▶
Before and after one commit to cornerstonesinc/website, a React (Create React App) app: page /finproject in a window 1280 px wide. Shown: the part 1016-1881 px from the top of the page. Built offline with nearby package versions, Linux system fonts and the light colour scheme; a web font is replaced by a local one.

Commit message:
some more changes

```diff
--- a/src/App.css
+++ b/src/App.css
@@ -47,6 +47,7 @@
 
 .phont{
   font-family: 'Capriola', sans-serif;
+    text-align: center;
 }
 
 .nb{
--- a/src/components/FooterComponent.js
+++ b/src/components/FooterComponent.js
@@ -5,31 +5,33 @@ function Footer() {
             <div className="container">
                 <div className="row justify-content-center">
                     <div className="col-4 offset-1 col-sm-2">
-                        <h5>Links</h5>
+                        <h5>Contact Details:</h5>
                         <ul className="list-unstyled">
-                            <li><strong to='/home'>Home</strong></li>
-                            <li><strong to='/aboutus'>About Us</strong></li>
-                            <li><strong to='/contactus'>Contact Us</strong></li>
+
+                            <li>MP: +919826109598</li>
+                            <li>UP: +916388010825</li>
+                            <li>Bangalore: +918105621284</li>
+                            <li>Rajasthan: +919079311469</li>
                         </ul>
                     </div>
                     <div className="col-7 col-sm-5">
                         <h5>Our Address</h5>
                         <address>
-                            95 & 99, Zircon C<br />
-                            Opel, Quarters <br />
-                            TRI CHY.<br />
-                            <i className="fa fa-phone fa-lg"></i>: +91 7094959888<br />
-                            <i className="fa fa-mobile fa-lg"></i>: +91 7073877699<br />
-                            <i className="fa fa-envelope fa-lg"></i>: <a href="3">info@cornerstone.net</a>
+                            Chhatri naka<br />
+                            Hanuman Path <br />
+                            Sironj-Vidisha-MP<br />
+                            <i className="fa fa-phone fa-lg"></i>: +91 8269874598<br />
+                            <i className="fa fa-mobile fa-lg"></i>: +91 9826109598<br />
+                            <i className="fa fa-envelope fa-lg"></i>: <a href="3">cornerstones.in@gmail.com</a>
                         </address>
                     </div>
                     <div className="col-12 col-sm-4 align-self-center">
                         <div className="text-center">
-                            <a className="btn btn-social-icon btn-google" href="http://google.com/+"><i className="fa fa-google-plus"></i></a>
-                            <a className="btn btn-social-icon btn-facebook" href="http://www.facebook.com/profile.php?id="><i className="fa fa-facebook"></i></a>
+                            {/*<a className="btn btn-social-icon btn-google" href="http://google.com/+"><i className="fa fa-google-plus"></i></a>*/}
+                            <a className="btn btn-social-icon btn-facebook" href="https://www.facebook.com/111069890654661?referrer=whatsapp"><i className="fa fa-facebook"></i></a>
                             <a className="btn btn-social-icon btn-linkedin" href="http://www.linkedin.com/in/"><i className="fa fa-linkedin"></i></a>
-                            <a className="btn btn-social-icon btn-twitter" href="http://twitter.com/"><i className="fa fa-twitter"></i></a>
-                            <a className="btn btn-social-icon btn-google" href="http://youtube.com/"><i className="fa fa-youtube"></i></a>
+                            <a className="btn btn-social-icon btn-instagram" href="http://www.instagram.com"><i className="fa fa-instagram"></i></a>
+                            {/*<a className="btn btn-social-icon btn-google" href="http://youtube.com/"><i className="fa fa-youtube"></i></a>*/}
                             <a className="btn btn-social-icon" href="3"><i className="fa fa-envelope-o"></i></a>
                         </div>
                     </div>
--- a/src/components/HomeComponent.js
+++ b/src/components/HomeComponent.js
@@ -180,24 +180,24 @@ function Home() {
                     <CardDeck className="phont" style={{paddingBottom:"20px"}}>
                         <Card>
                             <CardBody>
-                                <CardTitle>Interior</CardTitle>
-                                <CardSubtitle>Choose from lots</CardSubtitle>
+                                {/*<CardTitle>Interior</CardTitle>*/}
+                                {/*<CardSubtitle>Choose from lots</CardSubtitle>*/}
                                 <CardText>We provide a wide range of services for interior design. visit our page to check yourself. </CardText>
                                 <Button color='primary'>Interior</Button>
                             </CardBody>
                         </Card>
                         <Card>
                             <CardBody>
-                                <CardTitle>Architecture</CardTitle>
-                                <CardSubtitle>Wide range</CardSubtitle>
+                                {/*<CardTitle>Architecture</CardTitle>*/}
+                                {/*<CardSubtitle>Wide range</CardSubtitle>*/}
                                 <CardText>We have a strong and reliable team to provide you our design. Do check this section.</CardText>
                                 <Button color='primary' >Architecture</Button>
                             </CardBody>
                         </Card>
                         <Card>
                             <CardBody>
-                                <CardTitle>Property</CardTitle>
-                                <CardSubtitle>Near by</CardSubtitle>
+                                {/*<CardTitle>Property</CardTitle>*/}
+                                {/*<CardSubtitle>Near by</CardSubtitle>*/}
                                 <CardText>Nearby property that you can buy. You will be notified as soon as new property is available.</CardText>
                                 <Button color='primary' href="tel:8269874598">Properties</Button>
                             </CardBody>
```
◀
__What this task involves__.
Write out the records again so that each line matches the original exactly.

__Reply__.
Before and after one commit to cornerstonesinc/website, a React (Create React App) app: page /finproject in a window 1280 px wide. Shown: the part 1016-1881 px from the top of the page. Built offline with nearby package versions, Linux system fonts and the light colour scheme; a web font is replaced by a local one.

Commit message:
some more changes

```diff
--- a/src/App.css
+++ b/src/App.css
@@ -47,6 +47,7 @@
 
 .phont{
   font-family: 'Capriola', sans-serif;
+    text-align: center;
 }
 
 .nb{
--- a/src/components/FooterComponent.js
+++ b/src/components/FooterComponent.js
@@ -5,31 +5,33 @@ function Footer() {
             <div className="container">
                 <div className="row justify-content-center">
                     <div className="col-4 offset-1 col-sm-2">
-                        <h5>Links</h5>
+                        <h5>Contact Details:</h5>
                         <ul className="list-unstyled">
-                            <li><strong to='/home'>Home</strong></li>
-                            <li><strong to='/aboutus'>About Us</strong></li>
-                            <li><strong to='/contactus'>Contact Us</strong></li>
+
+                            <li>MP: +919826109598</li>
+                            <li>UP: +916388010825</li>
+                            <li>Bangalore: +918105621284</li>
+                            <li>Rajasthan: +919079311469</li>
                         </ul>
                     </div>
                     <div className="col-7 col-sm-5">
                         <h5>Our Address</h5>
                         <address>
-                            95 & 99, Zircon C<br />
-                            Opel, Quarters <br />
-                            TRI CHY.<br />
-                            <i className="fa fa-phone fa-lg"></i>: +91 7094959888<br />
-                            <i className="fa fa-mobile fa-lg"></i>: +91 7073877699<br />
-                            <i className="fa fa-envelope fa-lg"></i>: <a href="3">info@cornerstone.net</a>
+                            Chhatri naka<br />
+                            Hanuman Path <br />
+                            Sironj-Vidisha-MP<br />
+                            <i className="fa fa-phone fa-lg"></i>: +91 8269874598<br />
+                            <i className="fa fa-mobile fa-lg"></i>: +91 9826109598<br />
+                            <i className="fa fa-envelope fa-lg"></i>: <a href="3">cornerstones.in@gmail.com</a>
                         </address>
                     </div>
                     <div className="col-12 col-sm-4 align-self-center">
                         <div className="text-center">
-                            <a className="btn btn-social-icon btn-google" href="http://google.com/+"><i className="fa fa-google-plus"></i></a>
-                            <a className="btn btn-social-icon btn-facebook" href="http://www.facebook.com/profile.php?id="><i className="fa fa-facebook"></i></a>
+                            {/*<a className="btn btn-social-icon btn-google" href="http://google.com/+"><i className="fa fa-google-plus"></i></a>*/}
+                            <a className="btn btn-social-icon btn-facebook" href="https://www.facebook.com/111069890654661?referrer=whatsapp"><i className="fa fa-facebook"></i></a>
                             <a className="btn btn-social-icon btn-linkedin" href="http://www.linkedin.com/in/"><i className="fa fa-linkedin"></i></a>
-                            <a className="btn btn-social-icon btn-twitter" href="http://twitter.com/"><i className="fa fa-twitter"></i></a>
-                            <a className="btn btn-social-icon btn-google" href="http://youtube.com/"><i className="fa fa-youtube"></i></a>
+                            <a className="btn btn-social-icon btn-instagram" href="http://www.instagram.com"><i className="fa fa-instagram"></i></a>
+                            {/*<a className="btn btn-social-icon btn-google" href="http://youtube.com/"><i className="fa fa-youtube"></i></a>*/}
                             <a className="btn btn-social-icon" href="3"><i className="fa fa-envelope-o"></i></a>
                         </div>
                     </div>
--- a/src/components/HomeComponent.js
+++ b/src/components/HomeComponent.js
@@ -180,24 +180,24 @@ function Home() {
                     <CardDeck className="phont" style={{paddingBottom:"20px"}}>
                         <Card>
                             <CardBody>
-                                <CardTitle>Interior</CardTitle>
-                                <CardSubtitle>Choose from lots</CardSubtitle>
+                                {/*<CardTitle>Interior</CardTitle>*/}
+                                {/*<CardSubtitle>Choose from lots</CardSubtitle>*/}
                                 <CardText>We provide a wide range of services for interior design. visit our page to check yourself. </CardText>
                                 <Button color='primary'>Interior</Button>
                             </CardBody>
                         </Card>
                         <Card>
                             <CardBody>
-                                <CardTitle>Architecture</CardTitle>
-                                <CardSubtitle>Wide range</CardSubtitle>
+                                {/*<CardTitle>Architecture</CardTitle>*/}
+                                {/*<CardSubtitle>Wide range</CardSubtitle>*/}
                                 <CardText>We have a strong and reliable team to provide you our design. Do check this section.</CardText>
                                 <Button color='primary' >Architecture</Button>
                             </CardBody>
                         </Card>
                         <Card>
                             <CardBody>
-                                <CardTitle>Property</CardTitle>
-                                <CardSubtitle>Near by</CardSubtitle>
+                                {/*<CardTitle>Property</CardTitle>*/}
+                                {/*<CardSubtitle>Near by</CardSubtitle>*/}
                                 <CardText>Nearby property that you can buy. You will be notified as soon as new property is available.</CardText>
                                 <Button color='primary' href="tel:8269874598">Properties</Button>
                             </CardBody>
```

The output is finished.